Born in Gwalior, Tansen was the only child of his parents. His father, Mukandan Misra, was also a singer. Tansen’s childhood days were spent in the nearby forest. It was during these early years that he began to notice animals and birds, and also learnt to imitate their sounds.
As a child, Tansen once hid himself behind the trees to scare a group of travellers who had stopped in the forest to take rest. As Tansen made roaring sounds, the disciples ran to save their lives from the tiger but their teacher, Swami Haridas, recognised the voice. Besides complaining about the boy’s prank to his father, he also acknowledged the boy’s gift of a voice that could be trained for singing. This incident marked Tansen’s initiation into musical training under the singer Swami Haridas, who took the boy with him.
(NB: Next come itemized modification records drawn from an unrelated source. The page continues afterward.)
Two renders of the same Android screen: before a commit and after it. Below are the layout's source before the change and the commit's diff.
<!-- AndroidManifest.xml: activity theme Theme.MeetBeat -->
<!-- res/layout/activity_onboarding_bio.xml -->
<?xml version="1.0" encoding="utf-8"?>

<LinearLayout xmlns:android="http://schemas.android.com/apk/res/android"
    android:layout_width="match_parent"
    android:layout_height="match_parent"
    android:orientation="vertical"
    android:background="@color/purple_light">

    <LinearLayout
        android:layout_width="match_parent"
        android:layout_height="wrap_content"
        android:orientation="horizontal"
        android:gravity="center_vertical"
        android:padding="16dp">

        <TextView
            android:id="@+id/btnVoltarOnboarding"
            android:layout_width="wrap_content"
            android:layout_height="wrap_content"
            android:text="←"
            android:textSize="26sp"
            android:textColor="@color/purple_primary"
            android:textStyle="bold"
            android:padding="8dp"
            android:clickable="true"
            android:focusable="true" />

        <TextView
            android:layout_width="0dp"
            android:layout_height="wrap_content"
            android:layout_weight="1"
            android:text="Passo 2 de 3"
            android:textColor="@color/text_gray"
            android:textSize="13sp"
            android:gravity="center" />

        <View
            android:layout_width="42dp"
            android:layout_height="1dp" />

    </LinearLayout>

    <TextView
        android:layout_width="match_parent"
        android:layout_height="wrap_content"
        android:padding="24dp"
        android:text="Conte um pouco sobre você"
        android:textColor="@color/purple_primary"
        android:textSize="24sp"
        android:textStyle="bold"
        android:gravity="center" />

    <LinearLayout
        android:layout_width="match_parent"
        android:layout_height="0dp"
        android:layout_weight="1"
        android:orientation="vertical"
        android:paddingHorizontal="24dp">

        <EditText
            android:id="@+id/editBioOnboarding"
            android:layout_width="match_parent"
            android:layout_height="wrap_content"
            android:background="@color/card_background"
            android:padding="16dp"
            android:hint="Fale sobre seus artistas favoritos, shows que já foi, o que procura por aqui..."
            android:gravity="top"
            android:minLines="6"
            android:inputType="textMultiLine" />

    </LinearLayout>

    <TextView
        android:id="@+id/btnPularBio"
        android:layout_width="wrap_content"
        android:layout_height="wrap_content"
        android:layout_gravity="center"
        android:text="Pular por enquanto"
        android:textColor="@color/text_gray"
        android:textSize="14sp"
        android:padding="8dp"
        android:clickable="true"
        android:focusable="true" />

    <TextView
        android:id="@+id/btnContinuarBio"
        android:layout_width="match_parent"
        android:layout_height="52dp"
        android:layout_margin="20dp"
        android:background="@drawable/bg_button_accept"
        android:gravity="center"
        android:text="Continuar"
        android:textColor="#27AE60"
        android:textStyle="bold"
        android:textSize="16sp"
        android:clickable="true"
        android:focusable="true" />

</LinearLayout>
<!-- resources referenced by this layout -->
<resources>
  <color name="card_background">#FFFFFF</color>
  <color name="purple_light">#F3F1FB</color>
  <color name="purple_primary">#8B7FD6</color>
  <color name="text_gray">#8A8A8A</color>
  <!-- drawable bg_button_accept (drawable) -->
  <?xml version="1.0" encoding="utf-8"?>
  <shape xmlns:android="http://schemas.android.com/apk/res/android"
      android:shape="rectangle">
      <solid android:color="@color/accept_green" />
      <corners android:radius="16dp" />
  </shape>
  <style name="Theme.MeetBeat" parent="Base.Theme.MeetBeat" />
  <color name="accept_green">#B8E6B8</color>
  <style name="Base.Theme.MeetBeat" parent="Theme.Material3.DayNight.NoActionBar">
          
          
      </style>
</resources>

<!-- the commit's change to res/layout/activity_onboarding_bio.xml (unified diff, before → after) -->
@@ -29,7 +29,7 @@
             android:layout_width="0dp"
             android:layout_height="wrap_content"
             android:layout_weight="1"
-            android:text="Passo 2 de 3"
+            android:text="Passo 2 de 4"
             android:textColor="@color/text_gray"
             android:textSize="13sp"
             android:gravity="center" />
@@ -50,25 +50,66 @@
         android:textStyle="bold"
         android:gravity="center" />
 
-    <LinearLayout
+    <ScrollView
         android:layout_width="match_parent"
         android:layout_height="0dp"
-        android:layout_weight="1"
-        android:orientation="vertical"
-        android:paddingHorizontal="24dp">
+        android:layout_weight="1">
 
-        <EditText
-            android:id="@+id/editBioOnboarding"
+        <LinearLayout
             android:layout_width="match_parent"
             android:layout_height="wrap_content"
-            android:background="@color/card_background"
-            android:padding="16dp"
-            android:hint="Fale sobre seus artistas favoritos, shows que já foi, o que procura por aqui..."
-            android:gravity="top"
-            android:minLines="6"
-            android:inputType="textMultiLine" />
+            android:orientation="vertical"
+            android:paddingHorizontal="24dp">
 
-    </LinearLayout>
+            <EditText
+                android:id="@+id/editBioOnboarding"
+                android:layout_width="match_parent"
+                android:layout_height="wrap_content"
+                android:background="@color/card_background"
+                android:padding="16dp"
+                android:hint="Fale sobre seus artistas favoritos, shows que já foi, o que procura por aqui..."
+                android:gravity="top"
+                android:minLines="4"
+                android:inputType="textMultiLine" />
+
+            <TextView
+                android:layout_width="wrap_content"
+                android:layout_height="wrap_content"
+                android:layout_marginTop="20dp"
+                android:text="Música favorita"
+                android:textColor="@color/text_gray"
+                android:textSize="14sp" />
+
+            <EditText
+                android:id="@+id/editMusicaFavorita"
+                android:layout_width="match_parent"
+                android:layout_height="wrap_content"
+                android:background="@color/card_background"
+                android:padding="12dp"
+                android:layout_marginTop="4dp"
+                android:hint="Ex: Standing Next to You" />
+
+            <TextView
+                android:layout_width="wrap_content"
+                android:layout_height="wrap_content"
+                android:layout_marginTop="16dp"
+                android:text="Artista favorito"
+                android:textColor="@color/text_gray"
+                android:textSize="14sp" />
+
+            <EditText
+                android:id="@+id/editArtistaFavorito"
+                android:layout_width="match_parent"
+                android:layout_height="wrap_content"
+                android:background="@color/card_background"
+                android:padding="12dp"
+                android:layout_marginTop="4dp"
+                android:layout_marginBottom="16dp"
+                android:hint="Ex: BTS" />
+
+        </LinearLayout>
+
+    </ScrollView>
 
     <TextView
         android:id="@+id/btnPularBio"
Tansen trained under Swami Haridas for a period of eleven years. This long period polished his musical skills and made him a refined singer. During this time, however, both his parents in Gwalior died. As per his father’s last wish, Tansen then went to visit a holy man named Mohammad Ghaus in Gwalior. While staying in Gwalior, Tansen visited the court of Rani Mrignaini. He later married Hussaini who was a lady of the court and they had five children.
As soon as Tansen entered the court of Akbar in 1556, he became the emperor’s favourite. Akbar was so fond of Tansen that he paid visits to his house to hear him sing and also gave him many rewards. Tansen’s growing popularity in the court made some courtiers so jealous that they devised a clever plan to kill Tansen. They challenged him to sing Raga Deepak, a raga which could burn the singer, if sung well.
The wise Tansen found a way to sing the Raga perfectly without burning himself to ashes. He trained his daughter Saraswati, and her friend, Rupvati to sing Raga Megh. On the appointed day, Tansen sang Raga Deepak to perfection. As it began to grow hot because of Tansen’s brilliant performance, Saraswati and Rupvati sang Raga Megh so beautifully that it brought the rain. The rain water cooled down the court’s atmosphere and Tansen’s life was also saved.
Tansen went on to become even more popular for his music. He had given an excellent display of talent as well as wisdom. The Emperor punished the courtiers who had devised the plan and he honoured Tansen by keeping him in his court until the day the great musician died in 1585. Tansen’s tomb in Gwalior remains a place of importance even today.